# [Stored data]
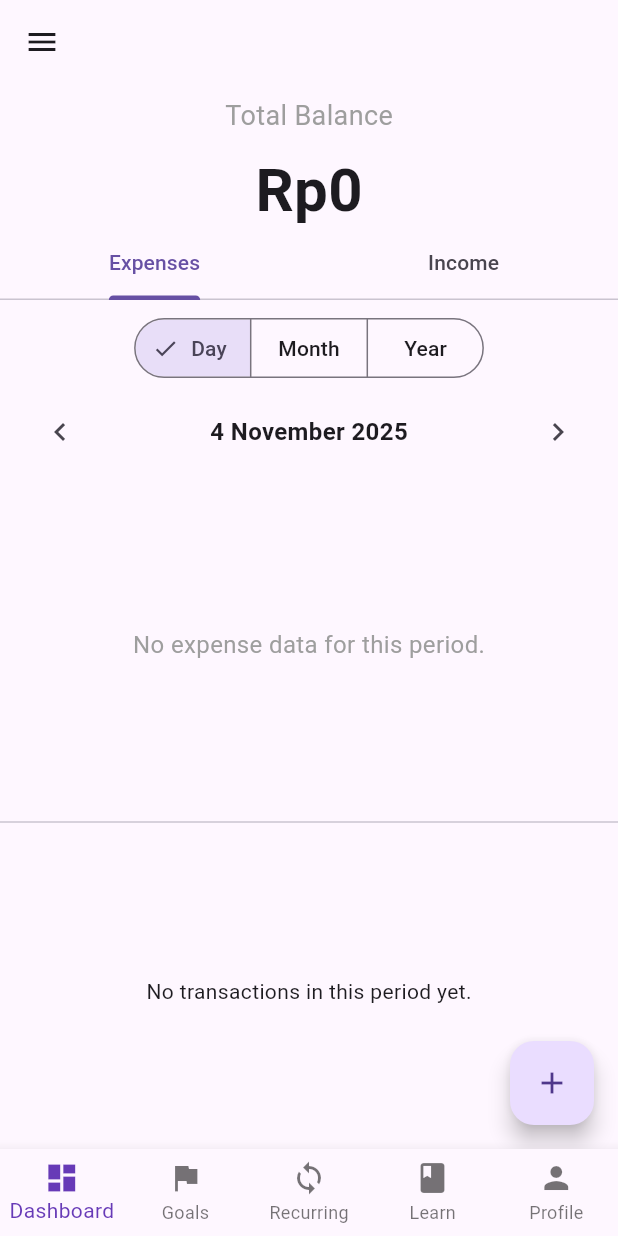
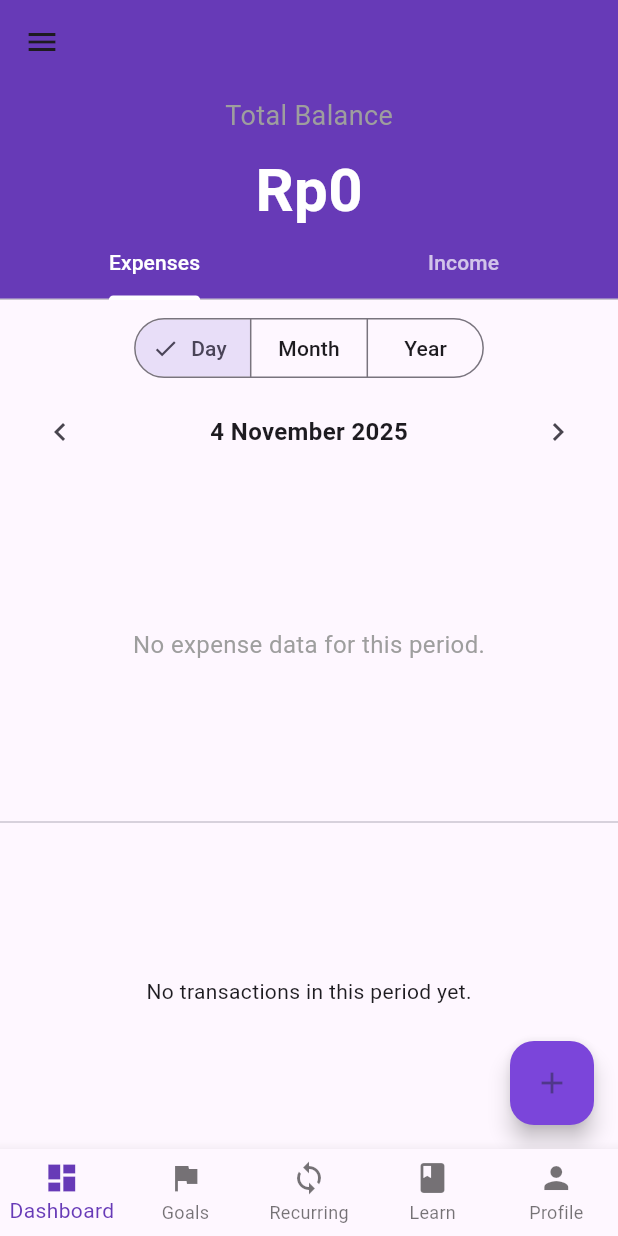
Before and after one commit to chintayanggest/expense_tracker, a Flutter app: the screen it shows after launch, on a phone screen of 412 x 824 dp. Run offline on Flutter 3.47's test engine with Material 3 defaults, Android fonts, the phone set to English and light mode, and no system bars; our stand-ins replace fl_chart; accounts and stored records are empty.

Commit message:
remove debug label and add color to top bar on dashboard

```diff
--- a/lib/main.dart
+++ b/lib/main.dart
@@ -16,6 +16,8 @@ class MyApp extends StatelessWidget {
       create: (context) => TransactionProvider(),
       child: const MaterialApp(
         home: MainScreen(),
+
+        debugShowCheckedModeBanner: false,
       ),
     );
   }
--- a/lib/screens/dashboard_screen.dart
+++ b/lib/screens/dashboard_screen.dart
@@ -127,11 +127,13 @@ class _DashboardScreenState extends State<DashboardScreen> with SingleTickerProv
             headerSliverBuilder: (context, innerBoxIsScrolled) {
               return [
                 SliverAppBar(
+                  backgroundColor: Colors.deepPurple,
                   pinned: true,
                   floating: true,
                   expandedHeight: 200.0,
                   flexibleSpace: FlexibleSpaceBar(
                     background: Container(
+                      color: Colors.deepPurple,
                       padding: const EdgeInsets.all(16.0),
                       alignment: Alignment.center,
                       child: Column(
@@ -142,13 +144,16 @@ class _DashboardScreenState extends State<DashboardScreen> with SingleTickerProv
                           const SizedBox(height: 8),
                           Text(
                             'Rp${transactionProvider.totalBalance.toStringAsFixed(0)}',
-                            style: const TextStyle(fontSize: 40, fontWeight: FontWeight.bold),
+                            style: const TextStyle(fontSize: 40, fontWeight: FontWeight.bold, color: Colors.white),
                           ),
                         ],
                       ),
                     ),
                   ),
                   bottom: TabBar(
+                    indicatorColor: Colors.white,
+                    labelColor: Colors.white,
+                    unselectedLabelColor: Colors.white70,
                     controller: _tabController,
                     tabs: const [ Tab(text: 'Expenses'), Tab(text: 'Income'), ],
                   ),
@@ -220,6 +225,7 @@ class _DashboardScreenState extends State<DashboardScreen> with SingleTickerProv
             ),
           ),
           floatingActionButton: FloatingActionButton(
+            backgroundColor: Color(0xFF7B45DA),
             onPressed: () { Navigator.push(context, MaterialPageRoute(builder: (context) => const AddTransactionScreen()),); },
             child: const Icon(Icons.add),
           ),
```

==

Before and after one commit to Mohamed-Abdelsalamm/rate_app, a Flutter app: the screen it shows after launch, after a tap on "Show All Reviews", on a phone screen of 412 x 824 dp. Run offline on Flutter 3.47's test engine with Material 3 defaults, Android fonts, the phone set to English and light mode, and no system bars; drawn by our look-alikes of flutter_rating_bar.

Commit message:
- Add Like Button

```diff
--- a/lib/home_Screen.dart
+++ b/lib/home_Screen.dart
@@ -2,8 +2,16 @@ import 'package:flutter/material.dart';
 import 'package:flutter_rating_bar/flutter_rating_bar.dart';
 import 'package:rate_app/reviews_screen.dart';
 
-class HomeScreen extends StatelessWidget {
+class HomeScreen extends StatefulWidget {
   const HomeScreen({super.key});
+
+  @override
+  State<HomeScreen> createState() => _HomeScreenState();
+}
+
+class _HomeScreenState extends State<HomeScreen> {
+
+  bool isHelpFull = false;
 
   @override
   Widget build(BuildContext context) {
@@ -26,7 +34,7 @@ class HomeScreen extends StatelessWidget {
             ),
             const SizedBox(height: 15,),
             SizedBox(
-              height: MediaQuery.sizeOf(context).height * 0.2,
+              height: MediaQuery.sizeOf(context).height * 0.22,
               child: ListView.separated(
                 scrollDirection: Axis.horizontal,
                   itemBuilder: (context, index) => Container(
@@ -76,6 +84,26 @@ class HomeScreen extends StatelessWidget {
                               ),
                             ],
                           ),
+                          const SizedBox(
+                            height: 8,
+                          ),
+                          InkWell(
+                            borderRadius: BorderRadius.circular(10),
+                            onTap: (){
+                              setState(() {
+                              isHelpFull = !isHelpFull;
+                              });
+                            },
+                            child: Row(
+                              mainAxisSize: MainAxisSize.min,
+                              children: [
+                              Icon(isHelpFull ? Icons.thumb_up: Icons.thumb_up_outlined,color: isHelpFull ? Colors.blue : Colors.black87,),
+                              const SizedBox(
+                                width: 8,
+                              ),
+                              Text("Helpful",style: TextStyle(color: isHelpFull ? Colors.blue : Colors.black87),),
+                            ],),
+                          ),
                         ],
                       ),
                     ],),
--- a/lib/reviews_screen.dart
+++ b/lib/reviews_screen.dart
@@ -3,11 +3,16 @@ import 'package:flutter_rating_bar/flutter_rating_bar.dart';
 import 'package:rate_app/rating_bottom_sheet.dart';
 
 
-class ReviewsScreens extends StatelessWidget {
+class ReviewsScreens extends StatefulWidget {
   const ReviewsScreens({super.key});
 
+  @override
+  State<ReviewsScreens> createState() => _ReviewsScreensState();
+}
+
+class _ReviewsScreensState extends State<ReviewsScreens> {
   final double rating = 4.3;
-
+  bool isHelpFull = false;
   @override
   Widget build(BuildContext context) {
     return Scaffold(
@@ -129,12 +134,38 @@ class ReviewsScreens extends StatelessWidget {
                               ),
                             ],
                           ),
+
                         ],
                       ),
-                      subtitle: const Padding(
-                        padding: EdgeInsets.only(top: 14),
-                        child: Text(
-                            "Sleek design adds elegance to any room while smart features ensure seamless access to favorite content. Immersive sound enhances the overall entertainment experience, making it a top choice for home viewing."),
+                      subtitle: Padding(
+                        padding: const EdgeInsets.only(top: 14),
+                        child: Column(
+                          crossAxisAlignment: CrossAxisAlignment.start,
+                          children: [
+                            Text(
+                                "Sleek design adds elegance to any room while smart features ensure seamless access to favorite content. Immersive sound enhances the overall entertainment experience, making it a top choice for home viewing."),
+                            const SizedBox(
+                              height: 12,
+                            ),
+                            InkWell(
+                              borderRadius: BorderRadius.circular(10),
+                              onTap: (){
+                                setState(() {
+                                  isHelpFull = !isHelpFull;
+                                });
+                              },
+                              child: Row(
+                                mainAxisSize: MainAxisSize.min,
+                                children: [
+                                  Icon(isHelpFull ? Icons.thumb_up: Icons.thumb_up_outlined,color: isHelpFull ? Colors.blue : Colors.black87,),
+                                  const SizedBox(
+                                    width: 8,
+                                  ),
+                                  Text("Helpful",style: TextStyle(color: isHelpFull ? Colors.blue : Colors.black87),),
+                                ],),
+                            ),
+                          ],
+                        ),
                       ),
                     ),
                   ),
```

# [Exercise prompt]
Copy out the lines of the data where the string "ReviewsScreens" occurs.

# [Output of the exercise]
-class ReviewsScreens extends StatelessWidget {
+class ReviewsScreens extends StatefulWidget {
   const ReviewsScreens({super.key});
+  State<ReviewsScreens> createState() => _ReviewsScreensState();
+class _ReviewsScreensState extends State<ReviewsScreens> {
@@ -129,12 +134,38 @@ class ReviewsScreens extends StatelessWidget {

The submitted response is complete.